THE DALLAS INTER-TRIBAL CENTER was started by one person Bernice Johnson. Who saw that their was need for the Native American who lived in the Dallas Metro area. Please give credit where credit is deserve. Thank you.
By Jim Schutze
By Rachel Watts
By Lauren Drewes Daniels
By Anna Merlan
By Lee Escobedo
By Eric Nicholson
If Mary Biermann believed in omens, she would have turned around and left on the spring day in 1994 when she reported for work and learned that her office at the Dallas Inter-tribal Center came with a waterfall.
As the newly hired director of the center's medical and dental clinic, Biermann arrived to find two 30-gallon drums near her desk, positioned to catch water that cascaded through the ceiling when it rained.
Biermann was using a metal wheelchair at the time--the result of a traffic accident--and the sight of electrical wires exposed in the water-damaged ceiling made her afraid she was going to be electrocuted.
The rude arrival was Biermann's introduction to a storm of problems that continues to engulf Dallas Inter-tribal Center--the only center in North Texas set up specifically to provide Native Americans with health care, job training, family counseling, food, and financial assistance.
Three years later, the roof still leaks, Biermann has resigned after serving a stint in the center's top job, and the DIC is in chaos.
A $1.5 million-a-year organization serving about 3,000 people, the DIC is funded by taxpayers through various government programs aimed at helping urbanized American Indians.
But the center has lost about one-fifth of its federal funding because it hasn't conducted the required audits of its books for the past three years. The last time anybody checked, the accounts were out of balance by about $140,000.
About a third of the center's battered storefront building on Jefferson Boulevard is blocked off, unusable because of damage from the long-suffering roof.
The board of directors that is supposed to run the DIC is in open warfare. One renegade board member has already staged an unsuccessful coup attempt and is now threatening to sue and force the center into receivership.
Two former employees have sued, claiming they were discriminated against, and one has collected an undisclosed settlement.
Though it is understaffed and strapped for cash, the center is paying three attorneys to help sort out the political squabbles and legal woes that have beset the agency.
Biermann, who served as the center's executive director for two years before resigning in May, is taking her share of the heat for the problems. But there's plenty of blame to go around. The center's board appears incapable of coming to grips with its problems, and many of the actions it has taken in the past few years were probably illegal, as the board seldom had a quorum.
Mired in a swamp of ineptitude and political infighting, it is not certain at this point whether the center will survive.
"There are problems with nonprofit governance that make problems in private companies and institutions look simple to resolve," says Bob Goodman, a Dallas attorney who is representing a former employee who's suing the center. "The Dallas Inter-tribal Center has a long history of problems in its governance and its management."
Shirley Pierce, a Native American who turns to the center for help, is more blunt. "My grandchildren could get on that board and run it better than they do," she says.
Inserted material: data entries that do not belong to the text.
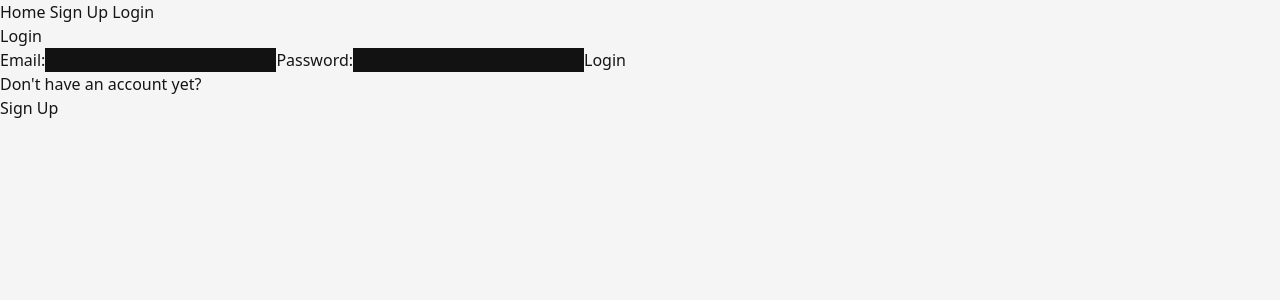
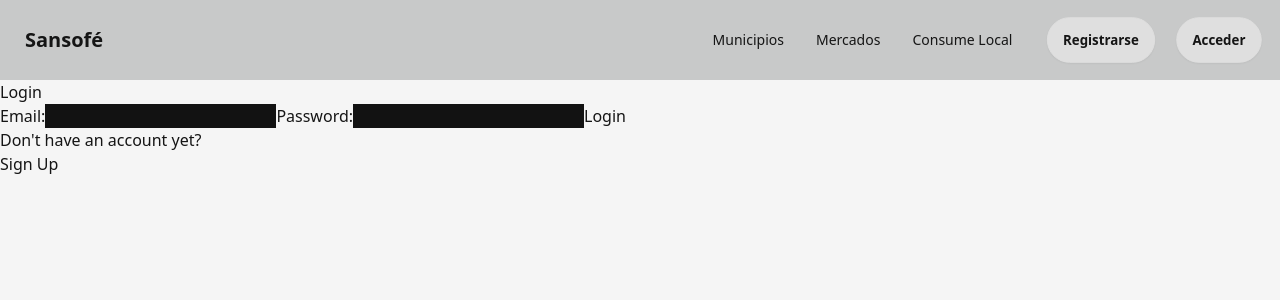
Before and after one commit to Jojocg/Sansofe-Project-frontend, a React (Create React App) app: page /login in a window 1280 px wide. Shown: the top 300 px of the page. Built offline with nearby package versions, Linux system fonts and the light colour scheme; no server answers.

Commit message:
background theme changed and basenavbar done

```diff
--- a/public/index.html
+++ b/public/index.html
@@ -19,7 +19,7 @@
       work correctly both with client-side routing and a non-root public URL.
       Learn how to configure a non-root public URL by running `npm run build`.
     -->
-    <title>IronLauncher App</title>
+    <title>Sansofé App</title>
   </head>
   <body>
     <noscript>You need to enable JavaScript to run this app.</noscript>
--- a/src/components/Navbar/Navbar.jsx
+++ b/src/components/Navbar/Navbar.jsx
@@ -9,36 +9,110 @@ function Navbar() {
   const { isLoggedIn, user, logOutUser } = useContext(AuthContext);
 
   return (
-    <nav>
-      <Link to="/">
-        <button>Home</button>
-      </Link>
+    <nav className="drawer">
+      <input id="my-drawer-3" type="checkbox" className="drawer-toggle" />
+      <div className="drawer-content flex flex-col">
+        {/* Navbar */}
+        <div className="navbar bg-base-300 w-full">
+          <div className="flex-none lg:hidden">
+            <label htmlFor="my-drawer-3" aria-label="open sidebar" className="btn btn-square btn-ghost">
+              <svg
+                xmlns="http://www.w3.org/2000/svg"
+                fill="none"
+                viewBox="0 0 24 24"
+                className="inline-block h-6 w-6 stroke-current">
+                <path
+                  strokeLinecap="round"
+                  strokeLinejoin="round"
+                  strokeWidth="2"
+                  d="M4 6h16M4 12h16M4 18h16"></path>
+              </svg>
+            </label>
+          </div>
+          <div className="flex-1">
+            <Link to="/" className="btn btn-ghost text-xl">Sansofé</Link> {/* meter SUBTEXTO mercados de gran canaria */}
+          </div>
+          <div className="hidden flex-none lg:block">
+            <ul className="menu menu-horizontal items-center">
+              {/* Navbar menu content here */}
+              <li><Link to="/">Municipios</Link></li>
+              <li><Link to="/">Mercados</Link></li>
+              <li><Link to="/">Consume Local</Link></li>
+              {isLoggedIn && (
+                <>
+                  <li><button onClick={logOutUser}>Cerrar Sesión</button></li>
 
-      {isLoggedIn && (
+                  <li><Link to="/profile">
+                    <button>Profile</button>
+                    <img src="https://picsum.photos/id/402/200/300" style={{ width: 50, height: 50, borderRadius: 25 }} alt="profile" />
+                  </Link></li>
+
+                  <span>{user && user.name}</span>
+                </>
+              )}
+              {!isLoggedIn && (
+                <>
+                  <li><Link to="/signup" className="btn mx-4">Registrarse</Link></li>
+                  <li><Link to="/login" className="btn">Acceder</Link></li>
+                </>
+              )}
+            </ul>
+          </div>
+        </div>
+      </div>
+      <div className="drawer-side">
+        <label htmlFor="my-drawer-3" aria-label="close sidebar" className="drawer-overlay"></label>
+        <ul className="menu bg-base-200 min-h-full w-80 p-4">
+          {/* Sidebar content here */}
+          <li><Link to="/">Municipios</Link></li>
+          <li><Link to="/">Mercados</Link></li>
+          <li><Link to="/">Consume Local</Link></li>
+          {isLoggedIn && (
+            <>
+              <li><button onClick={logOutUser}>Cerrar Sesión</button></li>
+
+              <li><Link to="/profile">
+                <button>Profile</button>
+                <img src="https://picsum.photos/id/402/200/300" style={{ width: 50, height: 50, borderRadius: 25 }} alt="profile" />
+              </Link></li>
+
+              <span>{user && user.name}</span>
+            </>
+          )}
+          {!isLoggedIn && (
+            <>
+              <li><Link to="/signup" className="btn my-4">Registrarse</Link></li>
+              <li><Link to="/login" className="btn">Acceder</Link></li>
+            </>
+          )}
+        </ul>
+      </div>
+
+      {/* {isLoggedIn && (
         <>
-          <button onClick={logOutUser}>Logout</button>
+          <button onClick={logOutUser}>Cerrar Sesión</button>
 
           <Link to="/profile">
             <button>Profile</button>
-            {/* <img src="https://picsum.photos/id/402/200/300" style={{ width: 50, height: 50, borderRadius: 25}} alt="profile" /> */}
+            <img src="https://picsum.photos/id/402/200/300" style={{ width: 50, height: 50, borderRadius: 25 }} alt="profile" />
           </Link>
 
           <span>{user && user.name}</span>
         </>
-      )}
+      )} */}
 
-      {!isLoggedIn && (
+      {/* {!isLoggedIn && (
         <>
           <Link to="/signup">
             {" "}
-            <button>Sign Up</button>{" "}
+            <button>Registrarse</button>{" "}
           </Link>
           <Link to="/login">
             {" "}
-            <button>Login</button>{" "}
+            <button>Acceder</button>{" "}
           </Link>
         </>
-      )}
+      )} */}
     </nav>
   );
 }
--- a/tailwind.config.js
+++ b/tailwind.config.js
@@ -14,7 +14,7 @@ module.exports = {
       {
         forest: {
           ...require("daisyui/src/theming/themes")["forest"],
-          "base-100": "#F5F5F5" //WhiteSmoke
+          "base-100": "WhiteSmoke"
         },
       },
     ],
```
The Dallas Inter-tribal center was born in 1971, a product of the federal government's efforts to help American Indians move from reservations into mainstream society.
The nonprofit center, located at 209 E. Jefferson, is supposed to offer a sort of one-stop shopping for Native Americans in need. Money from different federal agencies is funneled through the DIC to pay for medical and dental programs, alcohol and substance abuse counseling, a food bank, rent assistance, job training, and various other programs.
The center is open to all Native Americans who are on the rolls of federally recognized tribes, and it's supposed to serve clients from Dallas and 10 surrounding counties.
Those who use its services say the center is vital. Without it, the sick would have to sit all day at Parkland Memorial Hospital or other county hospitals. Those needing other help would have to drive to the next closest center, which is in Ada, Oklahoma, four hours away.
Each day an average of 51 people arrive at the center to see a doctor, dentist, or counselor, or take advantage of other programs. The nondescript brick storefront only covers 16,000 square feet, and those waiting for help watch television soap operas or stare at the brown flecks in the linoleum. Wall racks display health brochures with titles such as "Are Indians at risk for AIDS?" Maroon benches seat 16 clients.
Michelle North received help with her rent from the center in May under a program that provides emergency money to needy families. Broke and facing eviction, she contacted the center and was told that if she wanted help she would have to call on the first day of the month, when only the first five callers would be considered for assistance. She ultimately received $300, the break she needed to get back on track. Since then, she's been hired at the center temporarily to make appointments for the health clinic. "It helped me out tremendously, and that's why I wanted to put something back into the center," she says.
The federal government's Indian Health Services funds the center's medical and dental clinics, and clients say the services are good. But only if you can get though the door.